* WHAT IS EXPECTED: Every line containing the word "item" is to be copied from the data below.

* RECORDS TO USE:
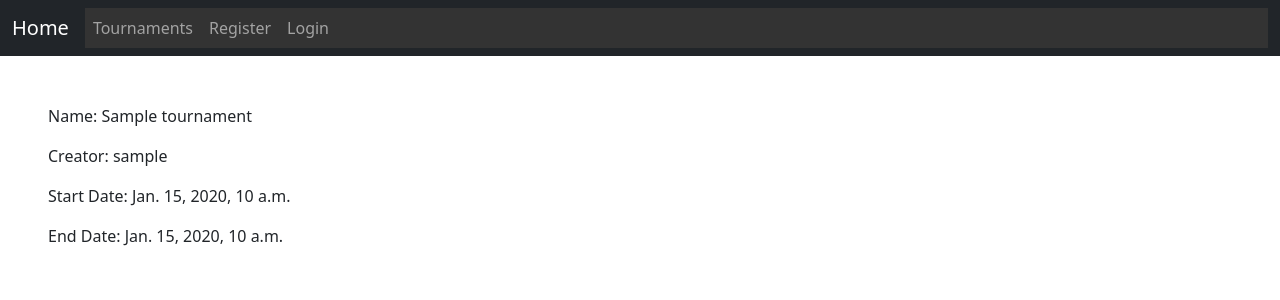
After one commit to DARK-development-team/DARK, a Django app: page /tournament/1 in a window 1280 px wide. The commit adds this page. Shown: the top 300 px of the page. Run offline with Django 3.2, Linux system fonts and the light colour scheme; tables that the repository leaves empty hold one stand-in row (values such as "Sample post").

Commit message:
Refactor tournament app
Created Tournament model. Deleted Queue model. Changed urls of the app. Changed views of the app. Satisfied the changes in the html files.

```diff
--- a/tournament/admin.py
+++ b/tournament/admin.py
@@ -2,6 +2,6 @@ from django.contrib import admin
 
 from tournament.models import *
 
-admin.site.register(Queue)
+admin.site.register(Tournament)
 
 # Register your models here.
--- a/tournament/models.py
+++ b/tournament/models.py
@@ -1,9 +1,12 @@
 from django.db import models
+from django.contrib.auth.models import User
 
 
-class Queue(models.Model):
-    title = models.CharField(max_length=20)
-    requirements = models.CharField(max_length=500)
+class Tournament(models.Model):
+    name = models.CharField(max_length=30, blank=False)
+    creator = models.ForeignKey(User, on_delete=models.CASCADE)
+    start_date = models.DateTimeField()
+    end_date = models.DateTimeField()
 
     def __str__(self):
-        return self.title
+        return self.name
--- a/tournament/templates/tournament/base.html
+++ b/tournament/templates/tournament/base.html
@@ -48,11 +48,8 @@
         </button>
         <div class="collapse navbar-collapse" id="navbarSupportedContent">
             <ul class="navbar-nav mr-auto">
-                {#                <li class="nav-item active">#}
-                {#                    <a class="nav-link" href="{% url 'Queue-Requirements' 1 %}">Sample queue details</a>#}
-                {#                </li>#}
                 <li class="nav-item active">
-                    <a class="nav-link" href="{% url 'Queues' %}">Queues</a>
+                    <a class="nav-link" href="{% url 'Tournaments' %}">Tournaments</a>
                 </li>
                 {% if not user.is_authenticated %}
                     <li class="nav-item active">
--- /dev/null
+++ b/tournament/templates/tournament/tournament_details.html
@@ -0,0 +1,11 @@
+{% extends "tournament/base.html" %}
+
+
+{% block content %}
+    <div class="m-5">
+        <p>Name: {{ tournament.name }}</p>
+        <p>Creator: {{ tournament.creator }}</p>
+        <p>Start Date: {{ tournament.start_date }}</p>
+        <p>End Date: {{ tournament.end_date }}</p>
+    </div>
+{% endblock %}
--- a/tournament/urls.py
+++ b/tournament/urls.py
@@ -3,6 +3,6 @@ from . import views
 
 urlpatterns = [
     path('', views.start_page, name='Start-Page'),
-    path('queuerequirements/<int:queueid>', views.queue_requirements, name="Queue-Requirements"),
-    path('queues', views.queues, name="Queues"),
+    path('tournament/<int:tournament_id>', views.tournament_details, name="Tournament-Details"),
+    path('tournaments', views.tournaments, name="Tournaments"),
 ]
--- a/tournament/views.py
+++ b/tournament/views.py
@@ -1,24 +1,22 @@
 from django.shortcuts import render
 
-from tournament.models import Queue
+from tournament.models import Tournament
 
 
 def start_page(request):
-    context = {
-        "queues": Queue.objects.all()
-    }
     return render(request, 'tournament/start_page.html')
 
 
-def queue_requirements(request, queueid):
-    queue = Queue.objects.get(pk=queueid)
+def tournaments(request):
     context = {
-            "queue": queue
-    }
-    return render(request, 'tournament/queue_details.html', context)
-
-def queues(request):
-    context = {
-        "queues": Queue.objects.all()
+        "tournaments": Tournament.objects.all()
     }
     return render(request, 'tournament/queues.html', context)
+
+
+def tournament_details(request, tournament_id):
+    tournament = Tournament.objects.get(pk=tournament_id)
+    context = {
+        "tournament": tournament
+    }
+    return render(request, 'tournament/tournament_details.html', context)
```
Also changed, not shown: tournament/templates/tournament/queue_details.html (deleted, +0 -10 lines), tournament/templates/tournament/queues.html (+4 -4 lines).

* ANSWER FOR THIS EXERCISE:
-                {#                <li class="nav-item active">#}
                 <li class="nav-item active">
                     <li class="nav-item active">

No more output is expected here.